EXERCISE DIRECTIONS:
All of the data should be copied exactly, with the pictures left out.

RECORDS FOR THE TASK:
++++++++++

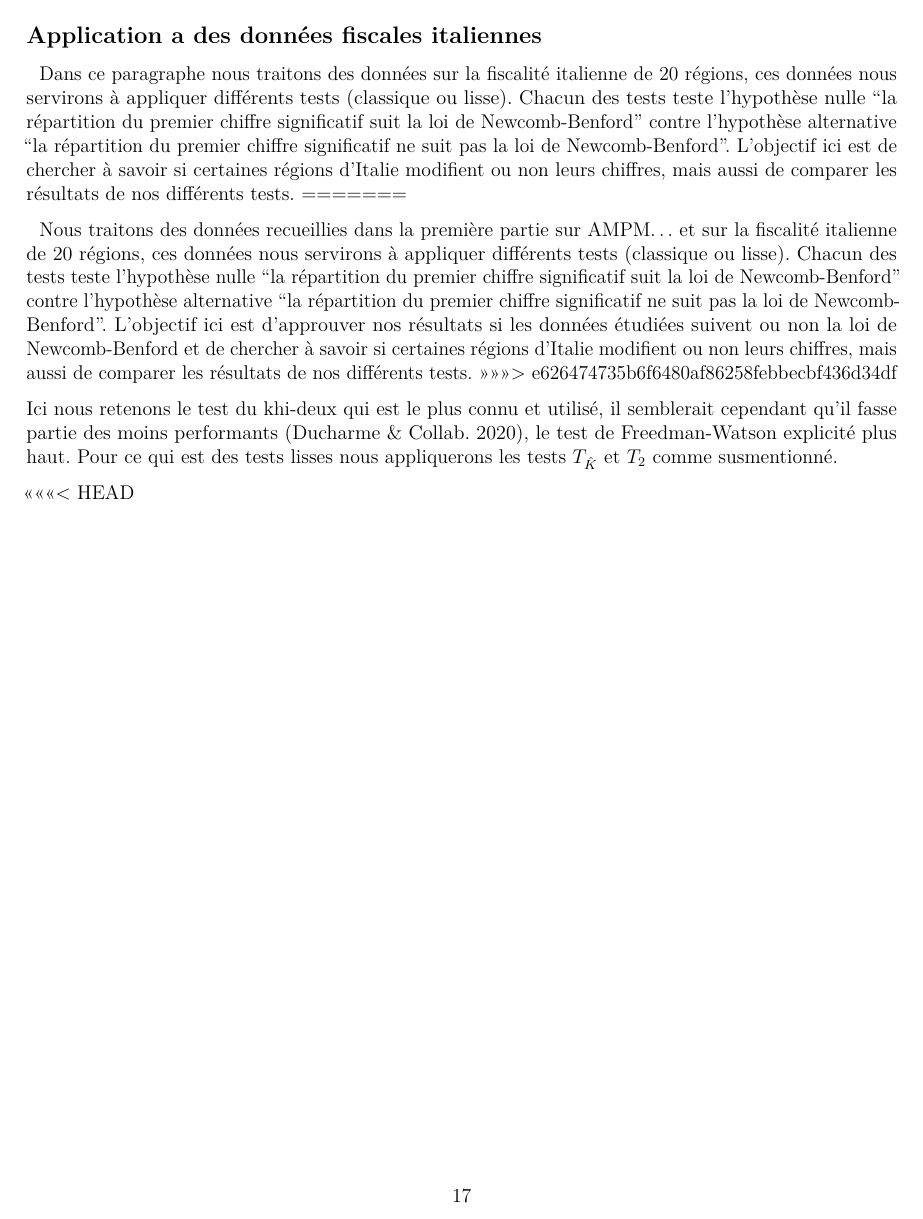
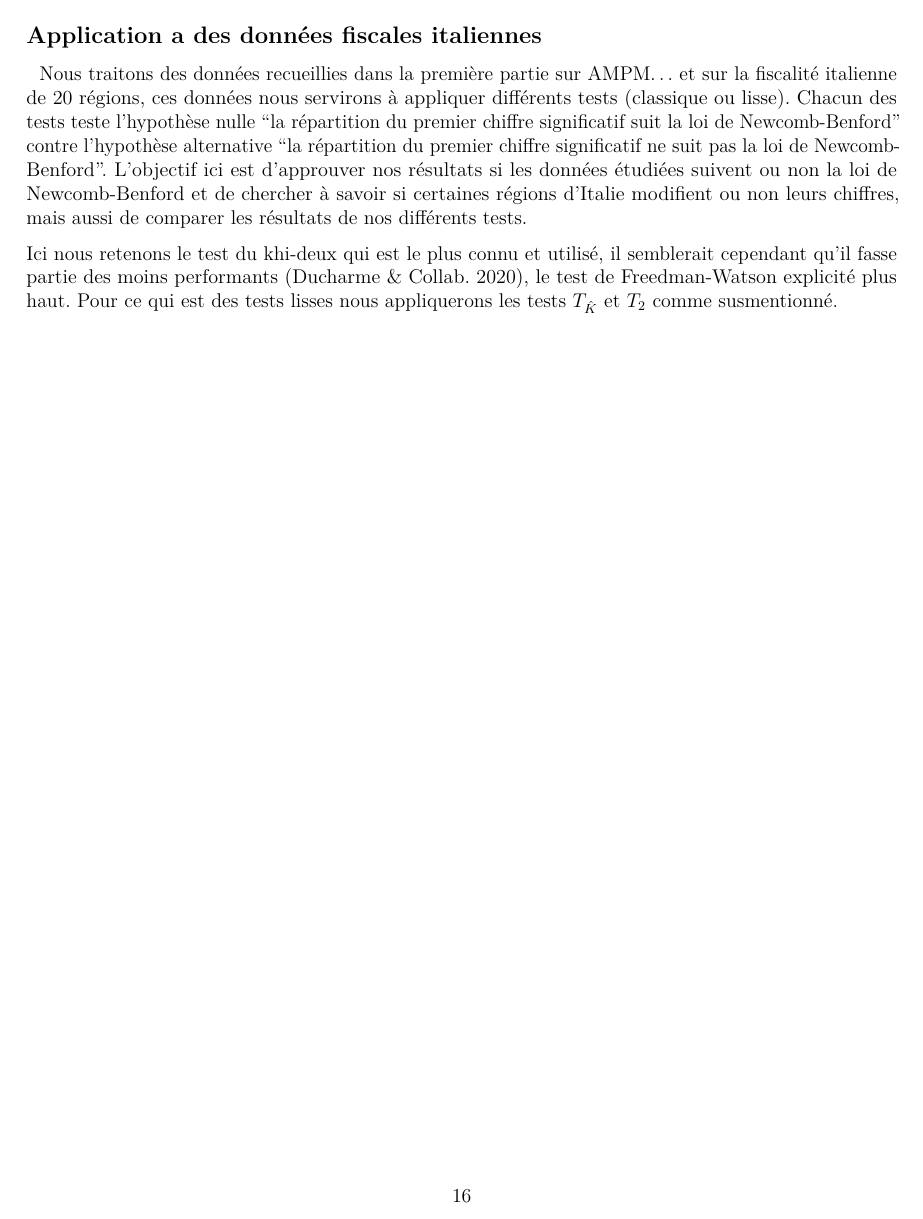
Before and after one commit to Poncheele/LesNumeros, an R Markdown document (Projet/Detection_Fraudes_Loi_Benford.Rmd): page 22 of 27 before the commit and page 21 of 25 after it. Rendered offline with R 4.5, knitr and Pandoc, then LaTeX, with nearby package versions; some code elsewhere in the file could not run offline.

Commit message:
Update Detection_Fraudes_Loi_Benford.Rmd

```diff
--- a/Projet/Detection_Fraudes_Loi_Benford.Rmd
+++ b/Projet/Detection_Fraudes_Loi_Benford.Rmd
@@ -445,4 +445,3 @@ et la statistique de test $T_{\hat{K}} \stackrel{L}{\longrightarrow} \chi_{1}^{2
 
 Dans la suite, nous appliquerons les tests $T_{\hat{K}}$ et $T_2$ qui d'après Ducharme & Collab. sont les plus performants.
 
-\newpage
@@ -458,29 +452,21 @@ Dans la suite, nous appliquerons les tests $T_{\hat{K}}$ et $T_2$ qui d'après D
 
 ## Application a des données fiscales italiennes
 
-&nbsp;
-Dans ce paragraphe nous traitons des données sur la fiscalité italienne de $20$ régions, ces données nous servirons à appliquer différents tests (classique ou lisse). Chacun des tests teste l'hypothèse nulle "la répartition du premier chiffre significatif suit la loi de Newcomb-Benford" contre l'hypothèse alternative "la répartition du premier chiffre significatif ne suit pas la loi de Newcomb-Benford". L'objectif ici est de chercher à savoir si certaines régions d'Italie modifient ou non leurs chiffres, mais aussi de comparer les résultats de nos différents tests.
-=======
 
 &nbsp;
 Nous traitons des données recueillies dans la première partie sur AMPM... et sur la fiscalité italienne de $20$ régions, ces données nous servirons à appliquer différents tests (classique ou lisse). Chacun des tests teste l'hypothèse nulle "la répartition du premier chiffre significatif suit la loi de Newcomb-Benford" contre l'hypothèse alternative "la répartition du premier chiffre significatif ne suit pas la loi de Newcomb-Benford". L'objectif ici est d'approuver nos résultats si les données étudiées suivent ou non la loi de Newcomb-Benford et de chercher à savoir si certaines régions d'Italie modifient ou non leurs chiffres, mais aussi de comparer les résultats de nos différents tests.
->>>>>>> e626474735b6f6480af86258febbecbf436d34df
+
 
 
 Ici nous retenons le test du khi-deux qui est le plus connu et utilisé, il semblerait cependant qu'il fasse partie des moins performants (Ducharme & Collab. 2020), le test de Freedman-Watson explicité plus haut. Pour ce qui est des tests lisses nous appliquerons les tests $T_{\hat{K}}$ et $T_2$ comme susmentionné.
 
 
-<<<<<<< HEAD
-
 
 \newpage
+## Application sur nos jeux de données
 
-=======
+## Application a des données fiscales italiennes
 
-
-\newpage
-## Application a des données fiscales italiennes
->>>>>>> e626474735b6f6480af86258febbecbf436d34df
 
 Les données se présentent comme ci-après, chaque ligne correspond à une année, les 9 premières colonnes (sans compter la première qui correspond à l'année) représente la répartition du premier chiffre significatif. Les 4 dernières colonnes quant à elles sont les p_values des différents tests que nous avons cité plus haut. Une case est rouge si l'hypothèse nulle est rejetée au seuil de 5% d'erreur.
 
```
Also changed, not shown: Projet/Detection_Fraudes_Loi_Benford.Rmd (5 more changed lines).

++++++++++

TASK RESPONSE:
Before and after one commit to Poncheele/LesNumeros, an R Markdown document (Projet/Detection_Fraudes_Loi_Benford.Rmd): page 22 of 27 before the commit and page 21 of 25 after it. Rendered offline with R 4.5, knitr and Pandoc, then LaTeX, with nearby package versions; some code elsewhere in the file could not run offline.

Commit message:
Update Detection_Fraudes_Loi_Benford.Rmd

```diff
--- a/Projet/Detection_Fraudes_Loi_Benford.Rmd
+++ b/Projet/Detection_Fraudes_Loi_Benford.Rmd
@@ -445,4 +445,3 @@ et la statistique de test $T_{\hat{K}} \stackrel{L}{\longrightarrow} \chi_{1}^{2
 
 Dans la suite, nous appliquerons les tests $T_{\hat{K}}$ et $T_2$ qui d'après Ducharme & Collab. sont les plus performants.
 
-\newpage
@@ -458,29 +452,21 @@ Dans la suite, nous appliquerons les tests $T_{\hat{K}}$ et $T_2$ qui d'après D
 
 ## Application a des données fiscales italiennes
 
-&nbsp;
-Dans ce paragraphe nous traitons des données sur la fiscalité italienne de $20$ régions, ces données nous servirons à appliquer différents tests (classique ou lisse). Chacun des tests teste l'hypothèse nulle "la répartition du premier chiffre significatif suit la loi de Newcomb-Benford" contre l'hypothèse alternative "la répartition du premier chiffre significatif ne suit pas la loi de Newcomb-Benford". L'objectif ici est de chercher à savoir si certaines régions d'Italie modifient ou non leurs chiffres, mais aussi de comparer les résultats de nos différents tests.
-=======
 
 &nbsp;
 Nous traitons des données recueillies dans la première partie sur AMPM... et sur la fiscalité italienne de $20$ régions, ces données nous servirons à appliquer différents tests (classique ou lisse). Chacun des tests teste l'hypothèse nulle "la répartition du premier chiffre significatif suit la loi de Newcomb-Benford" contre l'hypothèse alternative "la répartition du premier chiffre significatif ne suit pas la loi de Newcomb-Benford". L'objectif ici est d'approuver nos résultats si les données étudiées suivent ou non la loi de Newcomb-Benford et de chercher à savoir si certaines régions d'Italie modifient ou non leurs chiffres, mais aussi de comparer les résultats de nos différents tests.
->>>>>>> e626474735b6f6480af86258febbecbf436d34df
+
 
 
 Ici nous retenons le test du khi-deux qui est le plus connu et utilisé, il semblerait cependant qu'il fasse partie des moins performants (Ducharme & Collab. 2020), le test de Freedman-Watson explicité plus haut. Pour ce qui est des tests lisses nous appliquerons les tests $T_{\hat{K}}$ et $T_2$ comme susmentionné.
 
 
-<<<<<<< HEAD
-
 
 \newpage
+## Application sur nos jeux de données
 
-=======
+## Application a des données fiscales italiennes
 
-
-\newpage
-## Application a des données fiscales italiennes
->>>>>>> e626474735b6f6480af86258febbecbf436d34df
 
 Les données se présentent comme ci-après, chaque ligne correspond à une année, les 9 premières colonnes (sans compter la première qui correspond à l'année) représente la répartition du premier chiffre significatif. Les 4 dernières colonnes quant à elles sont les p_values des différents tests que nous avons cité plus haut. Une case est rouge si l'hypothèse nulle est rejetée au seuil de 5% d'erreur.
 
```
Also changed, not shown: Projet/Detection_Fraudes_Loi_Benford.Rmd (5 more changed lines).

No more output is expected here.